As everybody else I believe the housing sector is key to this. If the housing sector is indeed stabilizing and the problems are isolated or 'contained' to certain areas (California, Florida), then maybe we have a chance for a shorter lived recession. That's why the Fed took drastic measurements over the last few weeks. Much of the rest of the country actually is doing fine, e.g. the area where I'm living (mid atlantic east coast); we do have a slowdown in hiring and housing, but home prices haven't declined, and I doubt they will. Exceptions are the coastal properties, which declined about 20 - 30% (after increasing 150 % over the last 5 years), but now are stabilizing. I extensively traveled to SoCal and have many friend there. Some areas are brutal, and I believe we haven't seen much of the walkouts in those areas yet. It will hit in about 9 month as the foreclosures work through the system.
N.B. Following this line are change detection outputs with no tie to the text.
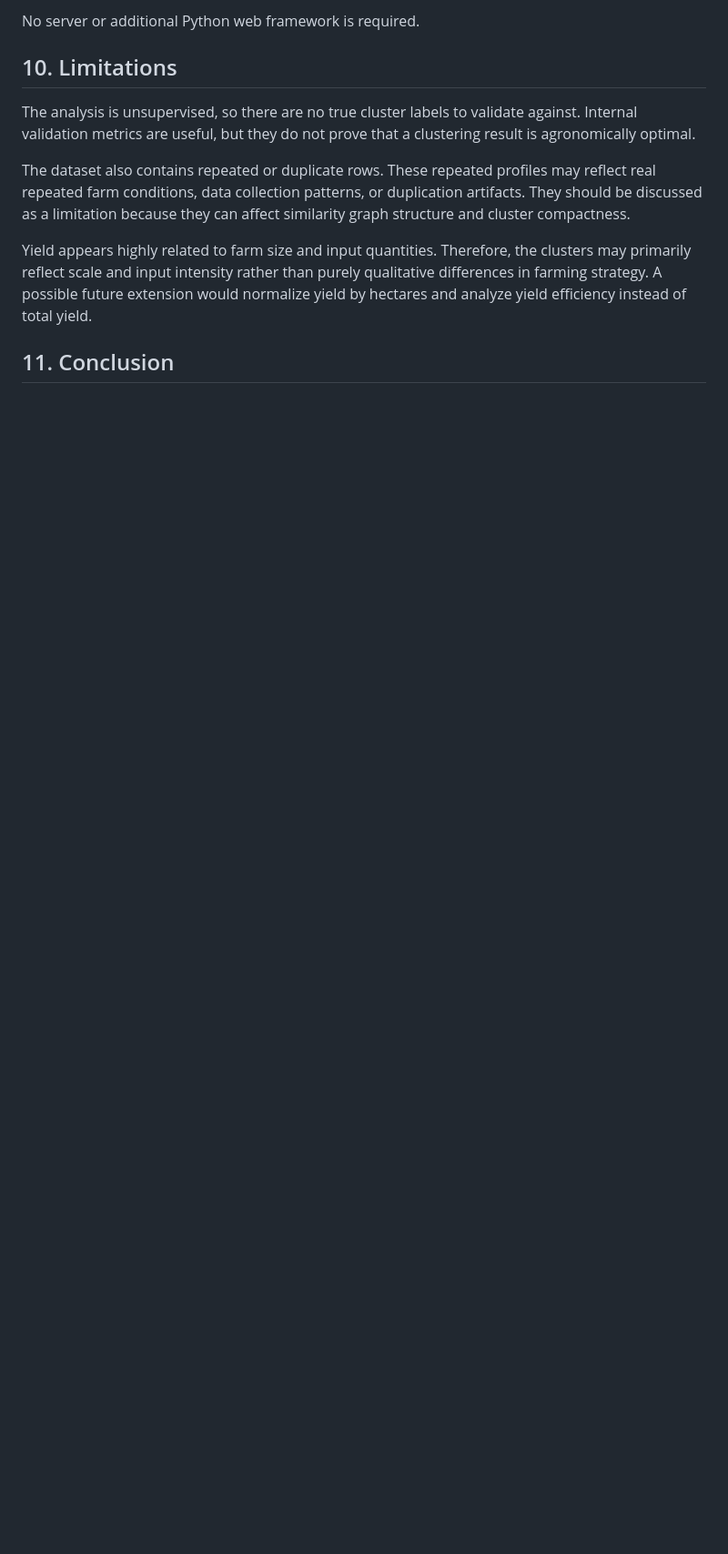
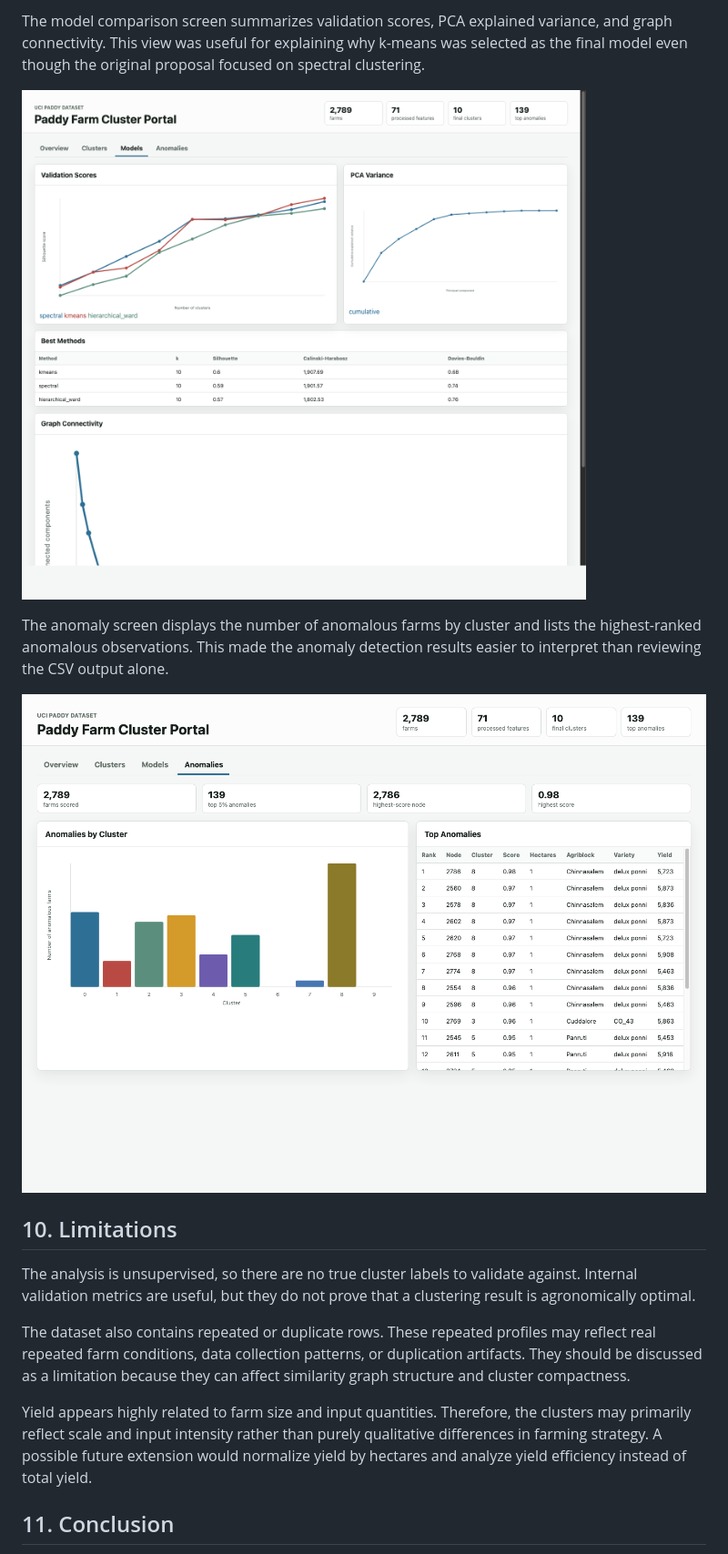
Before and after one commit to ChericeChang/paddy-farm-clustering, a Markdown page: report/final_report.md, the part around one of its changes. Shown at 91% size. GitHub-like rendering; pictures changed too: outputs/figures/portal_screenshots/portal_anomalies.png (added), outputs/figures/portal_screenshots/portal_models.png (added); blank space fills up the shorter version.

Commit message:
Polish final report portal section

```diff
--- a/report/final_report.md
+++ b/report/final_report.md
@@ -188,5 +188,11 @@ The portal can be opened directly from:
 
-No server or additional Python web framework is required.
+The model comparison screen summarizes validation scores, PCA explained variance, and graph connectivity. This view was useful for explaining why k-means was selected as the final model even though the original proposal focused on spectral clustering.
+
+![Web portal model comparison screen](../outputs/figures/portal_screenshots/portal_models.png)
+
+The anomaly screen displays the number of anomalous farms by cluster and lists the highest-ranked anomalous observations. This made the anomaly detection results easier to interpret than reviewing the CSV output alone.
+
+![Web portal anomaly screen](../outputs/figures/portal_screenshots/portal_anomalies.png)
 
 ## 10. Limitations
 
```
Also changed, not shown: other parts of report/final_report.md (+4 -4 lines), report/final_report_2page.md (+11 -5 lines), outputs/figures/portal_screenshots/portal_overview.png (added), 2 other files.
However with the financial sector stabilizing, and the rate cuts working through the systems (lowering cost of lending and mortgages), and much strength in the rest of the country I start to believe that this could be digested. That’s why I am cautiously optimistic. Of course I won’t be doing anything stupid and try to let the market guide me. We’ll see where she leads us.
I, of course, hope you are right. I guess what keeps me skeptical is that hardest hit states in terms of a bursting housing bubble, California ($1,727 billion), Arizona ($232 billion), Nevada ($117 Billion) and Florida ($713 billion), made up 21% of the US economy in 2006 (used the economy section of Wikipedia for each state to derive that number). It is hard for me to see how serious economic upheaval in those four states wont have some sort of spill-over effect on the remainder of the US economy.
Add to that the fact that mortgages are harder to come by today as lenders return to 20 year old lending practices and it suggests that we may be further away from a bottoming of the real estate market than we would like (I was reading this morning that several major mortgage insurers have black balled entire regions of the country, making it hard to get mortgage insurance and thus freezing out buyers that do not have 20% to put down on a home).
Again, I hope you are right but there are some huge macroeconomic factors to contend with right now.